Drill Here. Drill Now. Pay Less?
If you're attending the Democratic National Convention, and you can get past the Stormtrooper-looking police in riot gear, and past the people selling Obama buttons for $3 a pop, and you can keep plugging along even after running across the guy riding his bicycle with a giant flag reading: "You are going to Hell", or the anti-abortion truck, emblazoned with gigantic "photos" of bloody, mutilated, aborted fetuses, then you might find an event offering some substance.
On Monday afternoon, for example, Pete Morton, Senior Resource Economist for The Wilderness Society, gave an interesting talk in the Big Tent. His thesis: Drilling more now will NOT lower oil or natural gas prices.
True, the energy industry (and a growing chorus of politicians) have been telling us that the more we drill in the U.S, the greater our "energy independence" will be. That will make our energy more secure, and the added production will help supply catch up with demand, thus lowering prices. Seems like common economic sense.

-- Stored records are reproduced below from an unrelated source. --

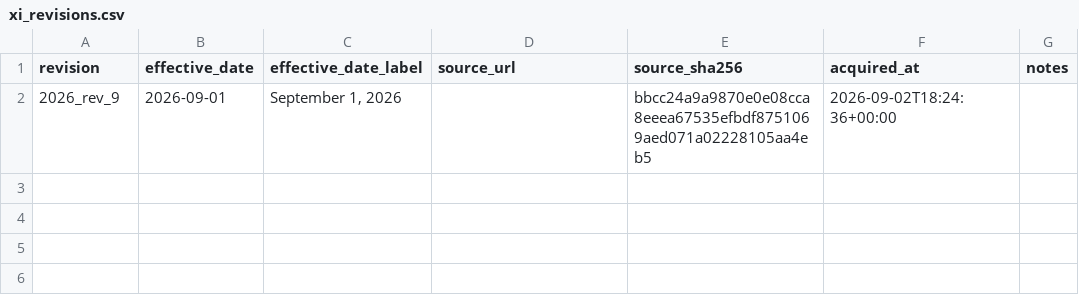
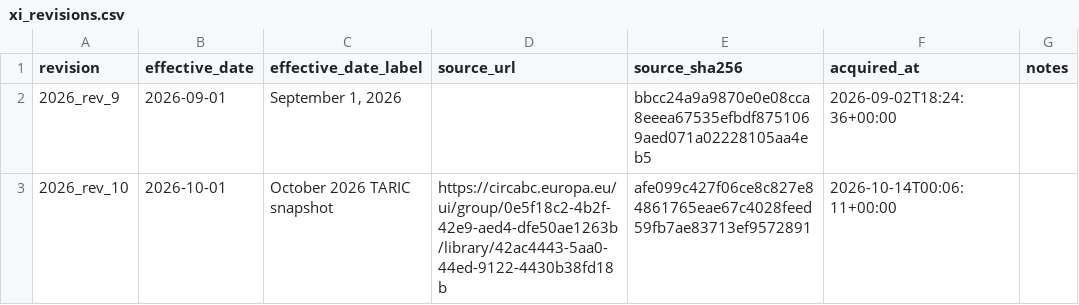
Before and after one commit to SAIL-Engineering/tariff-rate-tracker, a CSV file: config/jurisdictions/xi_revisions.csv, drawn as a sheet.

Commit message:
data: XI HTS 2026 Rev 10 (effective 2026-10-01)
Northern Ireland's EU-TARIC baseline for the October 2026 release,
acquired and published from the same local run: 25,866 rows, 16,742
official leaves, live as xi__2026_rev_10 and registered in Supabase.
The CSV is byte-identical to the EU one (same TARIC source), and its
hash matches the source_sha256 in the registry row.

Committed by hand for the same reason as the EU revision: the nightly's
gate now skips XI, so its commit-back never runs.

```diff
--- a/config/jurisdictions/xi_revisions.csv
+++ b/config/jurisdictions/xi_revisions.csv
@@ -2 +2,2 @@ revision,effective_date,effective_date_label,source_url,source_sha256,acquired_a
 2026_rev_9,2026-09-01,"September 1, 2026",,bbcc24a9a9870e0e08cca8eeea67535efbdf8751069aed071a02228105aa4eb5,2026-09-02T18:24:36+00:00,
+2026_rev_10,2026-10-01,October 2026 TARIC snapshot,https://circabc.europa.eu/ui/group/0e5f18c2-4b2f-42e9-aed4-dfe50ae1263b/library/42ac4443-5aa0-44ed-9122-4430b38fd18b,afe099c427f06ce8c827e84861765eae67c4028feed59fb7ae83713ef9572891,2026-10-14T00:06:11+00:00,
```
Also changed, not shown: 1 other file.
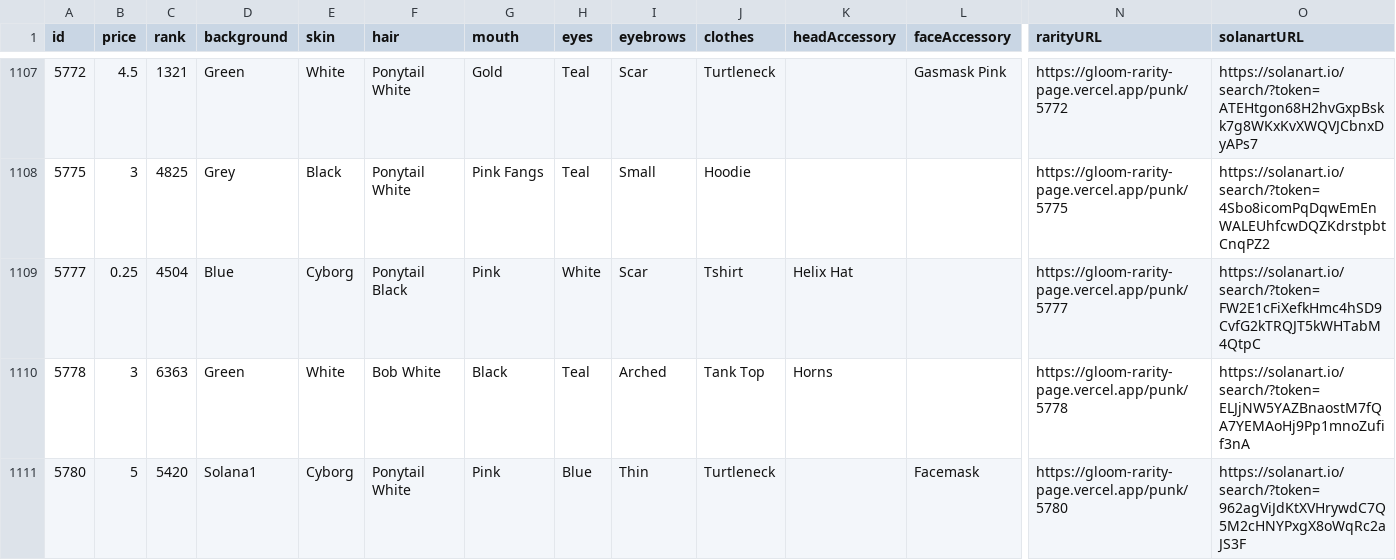
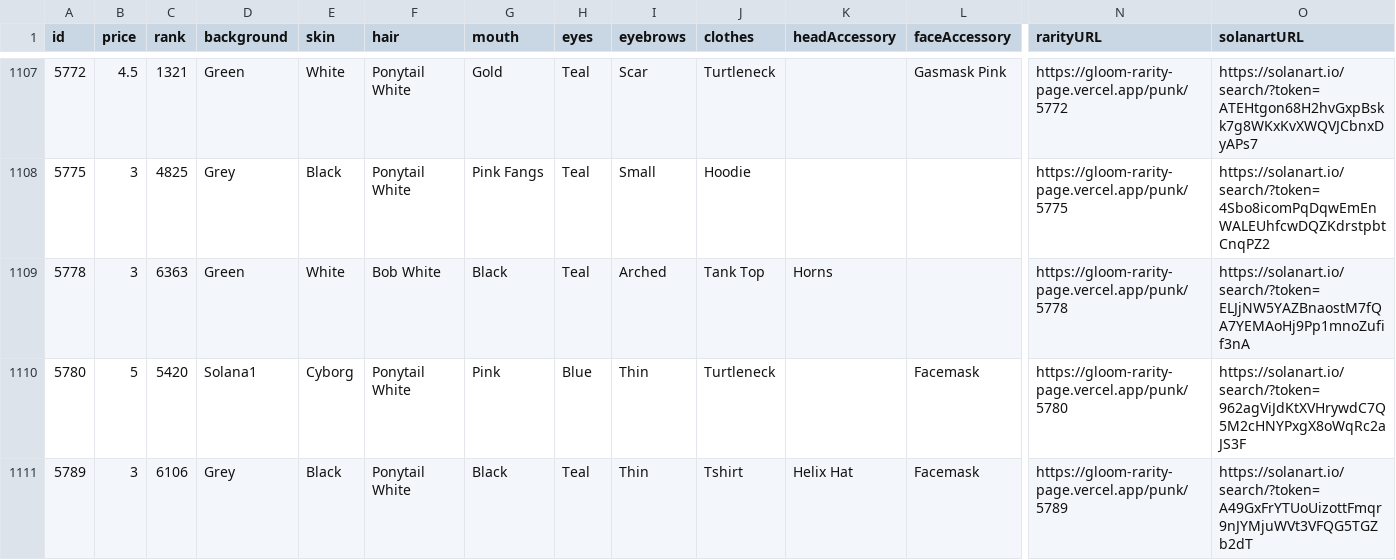
Before and after one commit to nobodykr/solanart-gloom-monitor, a CSV file: gloom-data-processed.csv, drawn as a sheet; only a part is shown, gaps mark what is left out; the shorter side is filled out with more unchanged rows; rows hold the shown columns only; the diff names each change by its address in the sheet, - before the commit and + after, or states it on an @@ line.

Commit message:
Flat: latest data (2021-10-22T17:41:19.662Z) {   "date": "2021-10-22T17:41:19.662Z",   "files": [     {       "name": "gloom-data-processed.csv",       "deltaBytes": -204,       "source": "https://qzlsklfacc.medianetwork.cloud/nft_for_sale?collection=gloompunk"     }   ] }

```diff
--- a/gloom-data-processed.csv
+++ b/gloom-data-processed.csv
-row 1109: 5777 | 0.25 | 4504 | Blue | Cyborg | Ponytail Black | Pink | White | Scar | Tshirt | Helix Hat |  | https://gloom-rarity-page.vercel.app/punk/5777 | https://solanart.io/search/?token=FW2E1cFiXefkHmc4hSD9CvfG2kTRQJT5kWHTabM4QtpC
```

But for all kinds of reasons, it just doesn't work that way, Morton says. And he has a much more elegant solution to high energy prices.
When it comes to oil, the problem is war. It's as simple as that. Instability in the Middle East causes doubts and insecurities (and sometimes actual disruptions in production) which drives up the price of oil. Look at a historical chart of crude oil prices, and you'll see a spike every time something goes awry in the Middle East. The Iranians have a revolution: Oil prices climb. The U.S. goes to war with Iraq: Oil prices climb. Usually, once some sort of stability is reached, prices dip again.
In this case, though, there's another factor. For the first time since the Revolutionary War, the U.S. has borrowed money from overseas in order to finance a war. That's driven up the budget deficit, which has caused the dollar to decrease in value, which has resulted in higher oil prices. As a result, even after the "Surge" in Iraq, oil prices continued to surge without relief.
Oil, for the most part, is not what we're dealing with in today's energy boom in the Rocky Mountain West. Those drill rigs popping up everywhere are sucking up natural gas. Morton also spoke to the gas boom, hitting many of the same points as HCN's Boom! Boom! story from a few months back, and an earlier piece about the Bush administration's disingenuous efforts to show that inadequate amounts of federal lands are available for energy production.
When it comes to natural gas prices, says Morton, the price of oil is a significant variable -- so the same factors making oil expensive will also make natural gas expensive, regardless of how many holes are punched in the ground.
There's more. Used to be, many Coloradans actually had cheap natural gas. That's because so much of it was produced here, and producers had very few means to get it to other markets. In recent years, however, the pipeline capacity to transport methane from the gasfields of Colorado and Wyoming to points East -- where natural gas fetches a premium -- has increased significantly. As a result, prices have shot up even here on the edges of the drilling sweet spots. So, gas production has increased. And guess what? Prices haven't decreased. If those prices did start to fall, then the energy companies have a simple solution: Stop producing, and get prices back up again. It's easy to do here in the U.S. because the natural gas market is a closed one -- we import very little of the stuff (as opposed to oil).
So, instead of drilling more, says Morton, and instead of giving tax breaks to industry, the feds should give tax credits to homeowners who install more energy efficient windows or appliances and insulate their homes. That, he points out, would not only take "corporations out of your energy bill," but it would also provide a lower energy bill in the long term.
It's pretty heady stuff. And one might expect, with the Convention being held right here in the heart of gas country, some of our national politicians might start opening their eyes to the problems this swing state and its neighbors are facing (and the political uprising that has resulted). Thing is, it's a lot harder to listen to an economist, like Morton, than it is to get caught up in billboard slogans that appear amid the skyscrapers in downtown Denver (like the one that opens this blog post).
Instead, the Democrats are missing an opportunity to go after the Republicans on the War and the resulting high energy prices, not to mention the damage the fast pace of the current drilling boom has done to the Interior West, Morton says. Even as the candidates take the podium here in Denver, just a stone's throw from the densely-drilled fields and suburbs of Weld County, and not far from the new sweet spot of the Piceance Basin, they've thus far failed to mention true Western issues (even as they speak about how important winning the West is).
"That's why I'm not a Democrat or a Republican," says Morton. "That's why I'm an independent."